Report every line of the data that includes "CORP".
[Entries supplied]
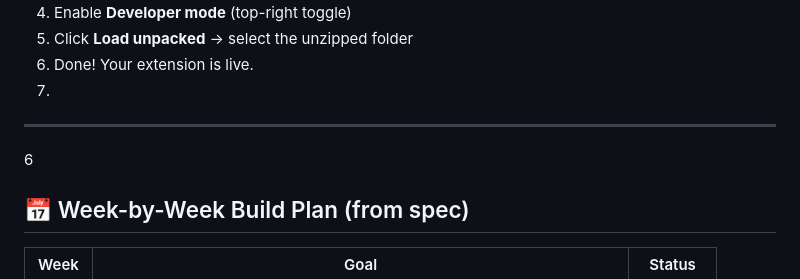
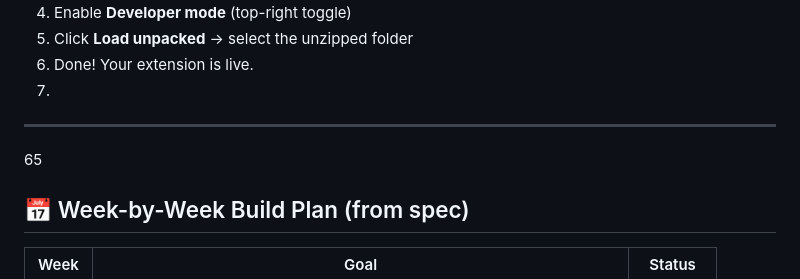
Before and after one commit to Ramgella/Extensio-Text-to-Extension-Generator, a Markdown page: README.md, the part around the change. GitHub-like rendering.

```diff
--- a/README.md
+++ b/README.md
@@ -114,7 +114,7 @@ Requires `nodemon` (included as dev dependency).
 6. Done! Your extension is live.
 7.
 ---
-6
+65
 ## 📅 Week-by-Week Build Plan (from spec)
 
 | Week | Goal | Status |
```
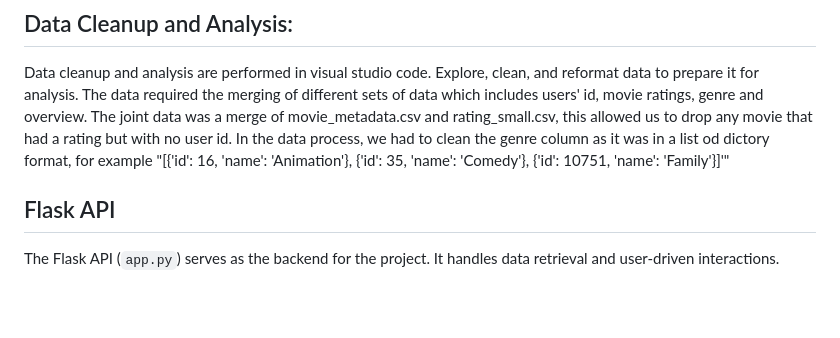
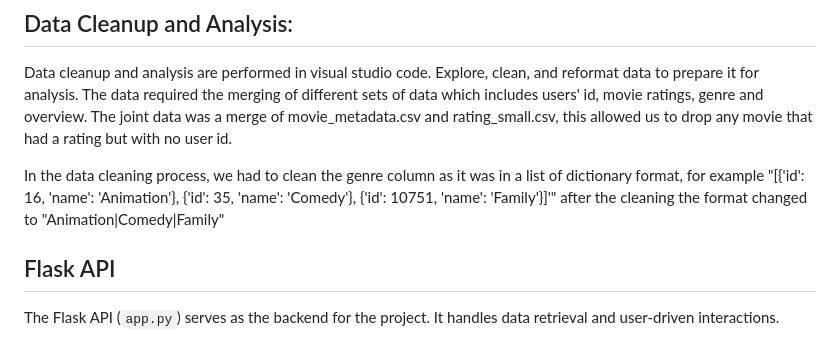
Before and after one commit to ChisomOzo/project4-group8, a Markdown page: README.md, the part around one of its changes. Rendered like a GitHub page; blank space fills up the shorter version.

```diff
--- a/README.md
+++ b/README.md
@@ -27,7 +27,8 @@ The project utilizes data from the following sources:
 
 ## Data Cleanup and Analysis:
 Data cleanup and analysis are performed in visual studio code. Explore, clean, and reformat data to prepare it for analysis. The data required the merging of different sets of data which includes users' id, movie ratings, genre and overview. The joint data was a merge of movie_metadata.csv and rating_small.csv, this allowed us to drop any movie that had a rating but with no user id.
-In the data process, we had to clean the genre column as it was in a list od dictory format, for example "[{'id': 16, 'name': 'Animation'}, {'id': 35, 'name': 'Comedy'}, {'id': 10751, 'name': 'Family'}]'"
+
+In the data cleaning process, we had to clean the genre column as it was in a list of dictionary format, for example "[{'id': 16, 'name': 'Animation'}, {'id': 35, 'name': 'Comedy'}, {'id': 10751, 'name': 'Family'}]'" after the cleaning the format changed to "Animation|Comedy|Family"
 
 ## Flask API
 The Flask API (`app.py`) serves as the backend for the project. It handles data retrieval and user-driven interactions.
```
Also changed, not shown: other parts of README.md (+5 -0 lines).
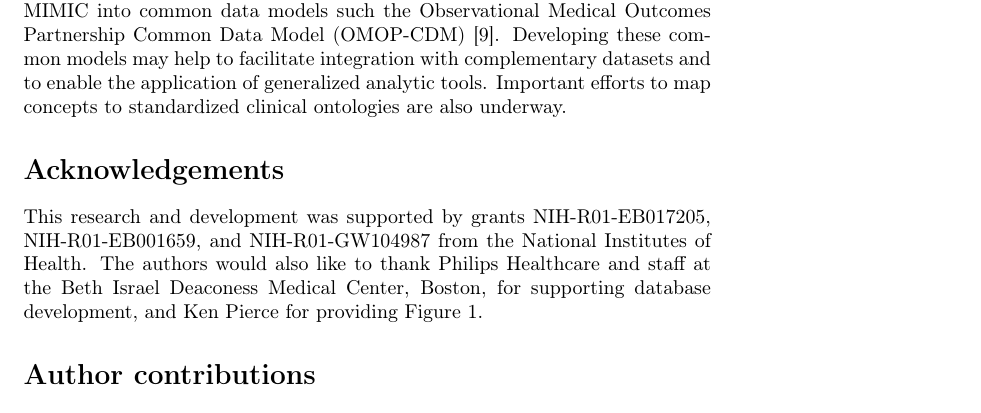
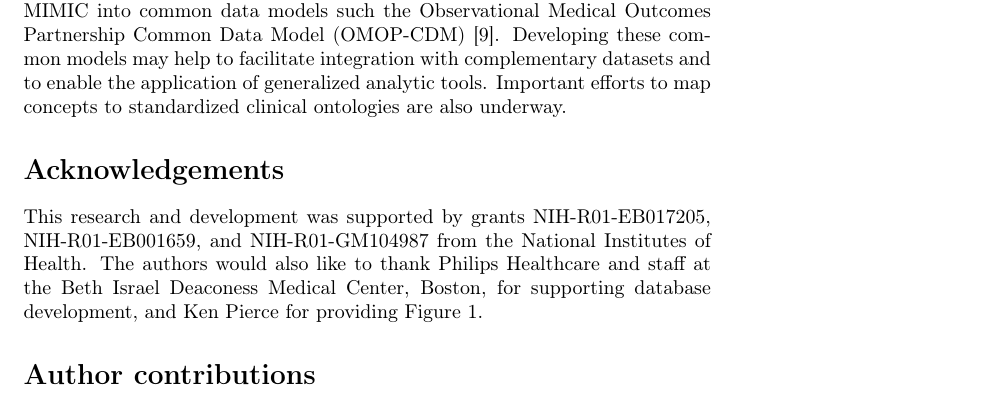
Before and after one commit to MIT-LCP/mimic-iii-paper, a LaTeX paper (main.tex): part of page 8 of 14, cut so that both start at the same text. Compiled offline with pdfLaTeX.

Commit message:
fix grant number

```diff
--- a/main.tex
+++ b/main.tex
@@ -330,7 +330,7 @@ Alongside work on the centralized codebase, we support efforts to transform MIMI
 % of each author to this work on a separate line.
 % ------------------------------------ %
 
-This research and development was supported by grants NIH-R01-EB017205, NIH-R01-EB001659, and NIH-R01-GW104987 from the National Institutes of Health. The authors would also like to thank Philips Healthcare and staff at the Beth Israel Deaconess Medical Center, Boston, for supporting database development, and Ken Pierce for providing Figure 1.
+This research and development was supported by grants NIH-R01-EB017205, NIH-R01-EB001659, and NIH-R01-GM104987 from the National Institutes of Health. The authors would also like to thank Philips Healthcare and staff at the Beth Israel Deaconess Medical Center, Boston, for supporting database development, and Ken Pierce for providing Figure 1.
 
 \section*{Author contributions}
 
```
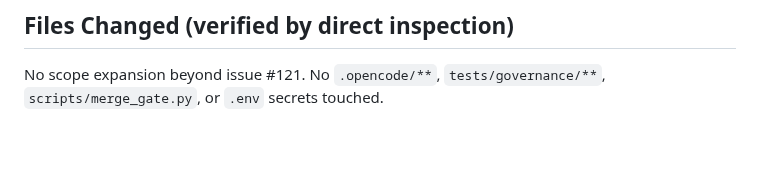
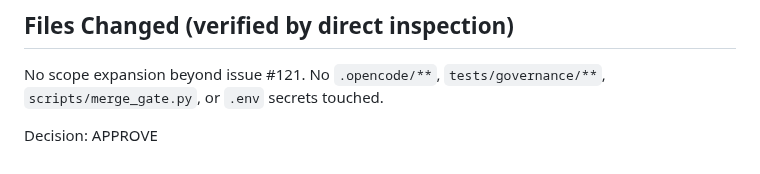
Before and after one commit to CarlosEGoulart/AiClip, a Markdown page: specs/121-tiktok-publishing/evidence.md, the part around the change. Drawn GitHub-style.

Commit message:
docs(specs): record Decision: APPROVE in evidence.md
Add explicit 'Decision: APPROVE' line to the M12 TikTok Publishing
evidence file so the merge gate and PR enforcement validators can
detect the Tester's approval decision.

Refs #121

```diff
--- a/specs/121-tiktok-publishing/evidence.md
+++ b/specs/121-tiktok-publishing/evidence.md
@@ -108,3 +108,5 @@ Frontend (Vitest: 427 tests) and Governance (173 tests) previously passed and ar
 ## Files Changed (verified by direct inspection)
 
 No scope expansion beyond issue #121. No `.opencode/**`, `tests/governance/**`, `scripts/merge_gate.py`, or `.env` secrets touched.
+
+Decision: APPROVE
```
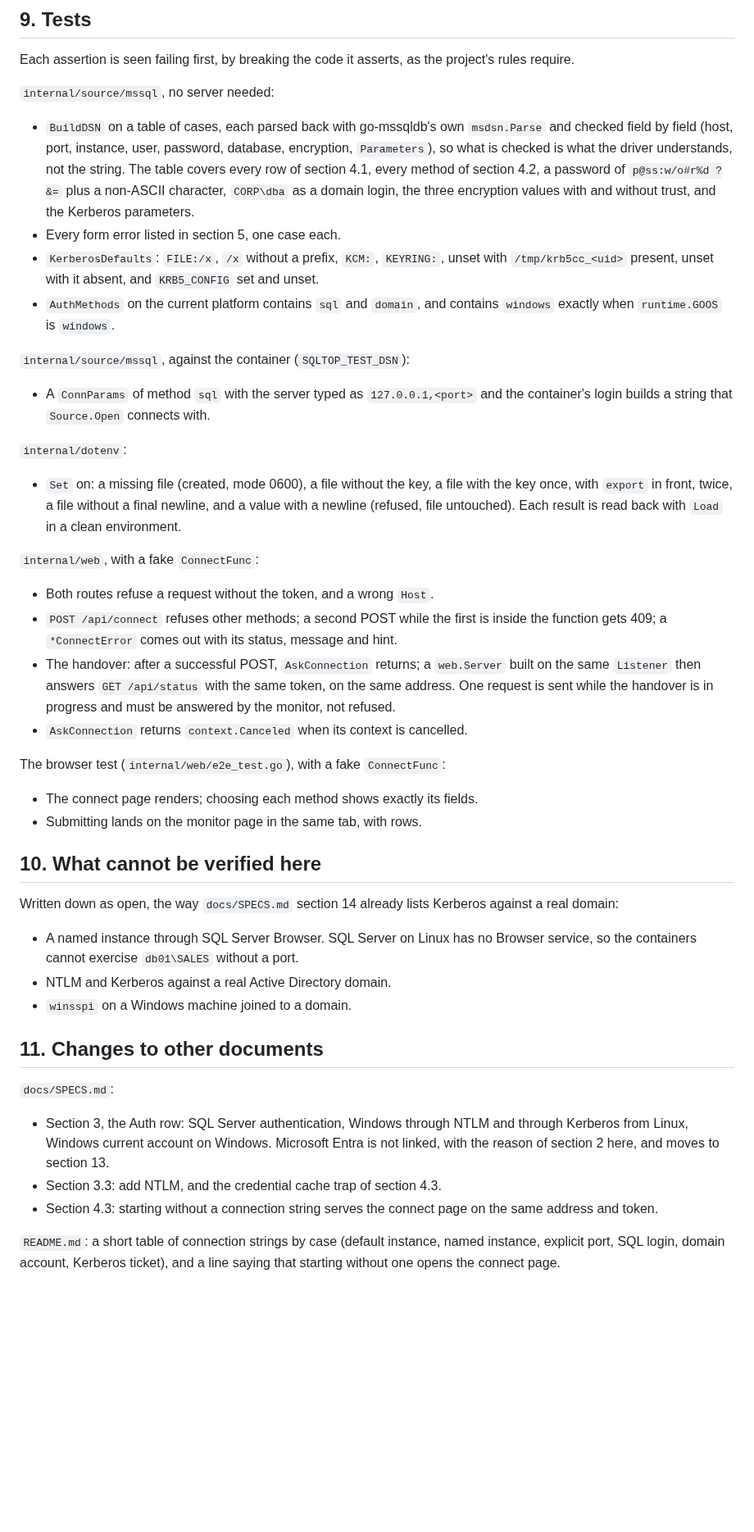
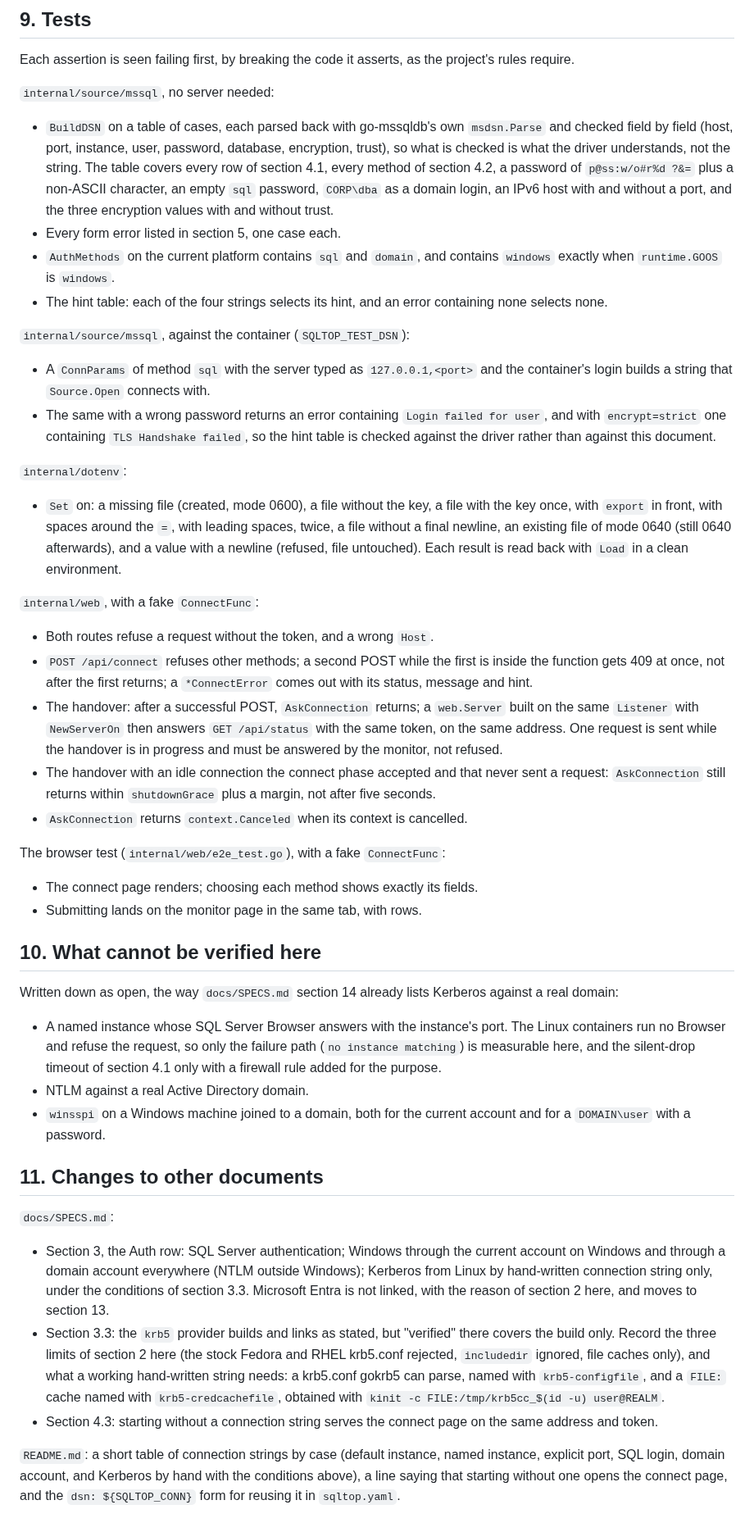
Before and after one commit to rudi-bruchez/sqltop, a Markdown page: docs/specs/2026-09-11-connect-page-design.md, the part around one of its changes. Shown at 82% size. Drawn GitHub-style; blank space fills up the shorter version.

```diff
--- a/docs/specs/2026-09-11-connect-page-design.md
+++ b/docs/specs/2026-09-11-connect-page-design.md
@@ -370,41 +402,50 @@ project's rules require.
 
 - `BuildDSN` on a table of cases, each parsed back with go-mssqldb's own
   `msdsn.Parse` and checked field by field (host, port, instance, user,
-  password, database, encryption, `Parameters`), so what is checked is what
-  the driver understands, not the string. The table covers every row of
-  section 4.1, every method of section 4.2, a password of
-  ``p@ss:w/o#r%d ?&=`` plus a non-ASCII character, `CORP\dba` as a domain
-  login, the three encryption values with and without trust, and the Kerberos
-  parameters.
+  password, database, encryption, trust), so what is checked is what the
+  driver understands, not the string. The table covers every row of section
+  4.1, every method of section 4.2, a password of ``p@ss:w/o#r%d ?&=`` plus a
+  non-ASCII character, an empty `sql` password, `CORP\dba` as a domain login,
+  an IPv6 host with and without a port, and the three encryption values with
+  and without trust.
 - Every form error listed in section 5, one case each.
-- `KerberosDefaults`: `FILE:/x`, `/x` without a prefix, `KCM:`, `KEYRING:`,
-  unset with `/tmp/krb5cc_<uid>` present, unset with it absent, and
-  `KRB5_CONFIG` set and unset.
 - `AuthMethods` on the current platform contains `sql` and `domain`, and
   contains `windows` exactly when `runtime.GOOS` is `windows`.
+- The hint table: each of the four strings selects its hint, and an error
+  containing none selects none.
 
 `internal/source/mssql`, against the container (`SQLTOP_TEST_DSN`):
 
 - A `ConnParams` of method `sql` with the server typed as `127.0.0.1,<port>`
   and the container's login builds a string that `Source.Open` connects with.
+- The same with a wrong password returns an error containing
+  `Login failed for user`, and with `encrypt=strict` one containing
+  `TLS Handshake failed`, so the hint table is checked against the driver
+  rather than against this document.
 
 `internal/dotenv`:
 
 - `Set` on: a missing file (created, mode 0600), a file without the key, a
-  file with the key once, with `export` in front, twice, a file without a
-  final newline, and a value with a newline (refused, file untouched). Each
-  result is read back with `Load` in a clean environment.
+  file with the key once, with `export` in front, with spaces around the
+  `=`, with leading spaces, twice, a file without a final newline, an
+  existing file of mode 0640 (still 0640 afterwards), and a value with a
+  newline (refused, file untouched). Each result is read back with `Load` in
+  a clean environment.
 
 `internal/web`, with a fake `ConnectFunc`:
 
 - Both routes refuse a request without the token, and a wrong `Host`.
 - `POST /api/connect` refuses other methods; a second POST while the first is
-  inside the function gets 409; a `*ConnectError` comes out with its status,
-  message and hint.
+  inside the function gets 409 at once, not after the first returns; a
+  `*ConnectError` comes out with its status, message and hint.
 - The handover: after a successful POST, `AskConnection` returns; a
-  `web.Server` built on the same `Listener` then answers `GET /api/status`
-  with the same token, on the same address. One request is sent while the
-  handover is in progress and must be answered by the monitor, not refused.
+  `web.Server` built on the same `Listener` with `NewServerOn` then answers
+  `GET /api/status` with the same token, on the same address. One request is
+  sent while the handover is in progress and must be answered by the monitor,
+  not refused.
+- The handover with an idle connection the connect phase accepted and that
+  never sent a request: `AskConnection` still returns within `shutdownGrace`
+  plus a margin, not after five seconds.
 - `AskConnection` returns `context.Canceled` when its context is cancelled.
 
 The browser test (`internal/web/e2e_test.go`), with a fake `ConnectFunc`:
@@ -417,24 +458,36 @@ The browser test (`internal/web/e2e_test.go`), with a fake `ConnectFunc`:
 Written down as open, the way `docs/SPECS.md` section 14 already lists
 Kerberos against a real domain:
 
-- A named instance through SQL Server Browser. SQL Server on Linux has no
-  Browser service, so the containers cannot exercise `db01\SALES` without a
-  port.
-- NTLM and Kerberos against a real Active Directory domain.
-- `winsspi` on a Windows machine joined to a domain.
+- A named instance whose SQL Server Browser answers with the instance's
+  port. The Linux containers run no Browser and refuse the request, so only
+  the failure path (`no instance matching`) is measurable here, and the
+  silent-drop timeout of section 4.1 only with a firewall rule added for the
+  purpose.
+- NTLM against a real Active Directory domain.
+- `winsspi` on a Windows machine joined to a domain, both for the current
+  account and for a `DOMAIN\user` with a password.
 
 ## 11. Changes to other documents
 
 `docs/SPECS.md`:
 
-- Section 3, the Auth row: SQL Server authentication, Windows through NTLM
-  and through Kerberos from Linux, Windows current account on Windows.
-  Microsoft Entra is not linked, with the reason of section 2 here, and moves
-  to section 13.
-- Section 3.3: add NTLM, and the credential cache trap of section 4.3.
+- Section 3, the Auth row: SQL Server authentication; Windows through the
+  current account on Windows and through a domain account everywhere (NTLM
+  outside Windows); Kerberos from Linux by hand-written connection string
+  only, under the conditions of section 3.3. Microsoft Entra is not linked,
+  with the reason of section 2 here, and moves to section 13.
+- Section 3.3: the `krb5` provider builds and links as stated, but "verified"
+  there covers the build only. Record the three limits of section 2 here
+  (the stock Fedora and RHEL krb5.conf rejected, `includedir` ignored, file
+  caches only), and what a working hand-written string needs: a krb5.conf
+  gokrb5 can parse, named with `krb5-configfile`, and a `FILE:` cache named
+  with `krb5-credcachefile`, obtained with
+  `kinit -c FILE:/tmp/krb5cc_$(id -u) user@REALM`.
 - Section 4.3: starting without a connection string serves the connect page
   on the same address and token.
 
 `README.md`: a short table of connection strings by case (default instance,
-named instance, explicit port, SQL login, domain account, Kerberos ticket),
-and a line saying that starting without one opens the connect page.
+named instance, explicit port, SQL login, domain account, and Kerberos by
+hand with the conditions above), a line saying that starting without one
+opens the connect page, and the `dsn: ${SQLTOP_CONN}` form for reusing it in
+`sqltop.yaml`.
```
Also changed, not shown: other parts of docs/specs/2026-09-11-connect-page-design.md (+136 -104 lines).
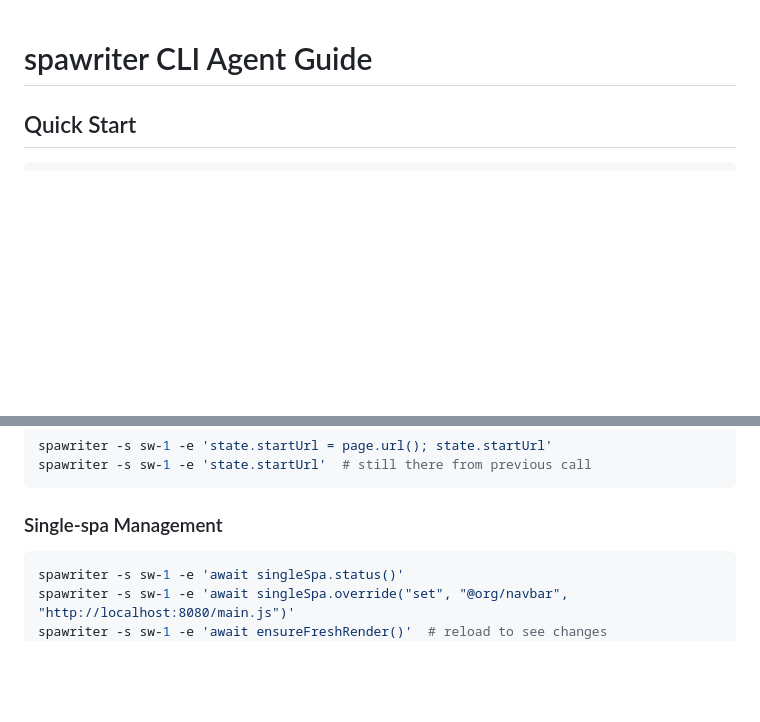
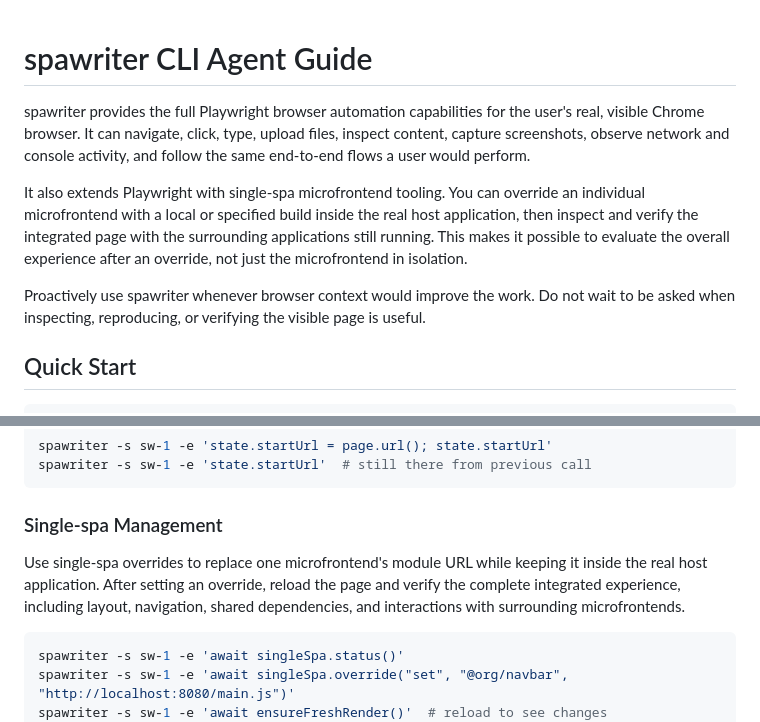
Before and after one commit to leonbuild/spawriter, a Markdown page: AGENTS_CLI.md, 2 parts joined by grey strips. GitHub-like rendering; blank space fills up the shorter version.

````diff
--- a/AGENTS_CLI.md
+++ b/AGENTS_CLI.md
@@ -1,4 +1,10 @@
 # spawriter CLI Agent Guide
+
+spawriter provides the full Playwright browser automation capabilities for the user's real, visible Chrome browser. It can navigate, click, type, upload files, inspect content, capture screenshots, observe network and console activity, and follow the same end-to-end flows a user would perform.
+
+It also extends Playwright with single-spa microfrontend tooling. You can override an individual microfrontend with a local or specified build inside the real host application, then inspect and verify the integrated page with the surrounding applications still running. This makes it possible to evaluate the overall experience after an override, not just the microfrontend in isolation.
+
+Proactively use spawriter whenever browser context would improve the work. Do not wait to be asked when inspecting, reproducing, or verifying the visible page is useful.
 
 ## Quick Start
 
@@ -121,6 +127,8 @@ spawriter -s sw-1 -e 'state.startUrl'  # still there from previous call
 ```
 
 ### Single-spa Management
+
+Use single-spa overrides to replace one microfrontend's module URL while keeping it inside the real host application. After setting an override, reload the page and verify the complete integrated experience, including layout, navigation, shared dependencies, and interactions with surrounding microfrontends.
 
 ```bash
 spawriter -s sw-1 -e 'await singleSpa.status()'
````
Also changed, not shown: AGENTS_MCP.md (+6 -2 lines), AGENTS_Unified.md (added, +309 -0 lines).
[/Entries supplied]
■ **Exercise response**
-  ``p@ss:w/o#r%d ?&=`` plus a non-ASCII character, `CORP\dba` as a domain
+  non-ASCII character, an empty `sql` password, `CORP\dba` as a domain login,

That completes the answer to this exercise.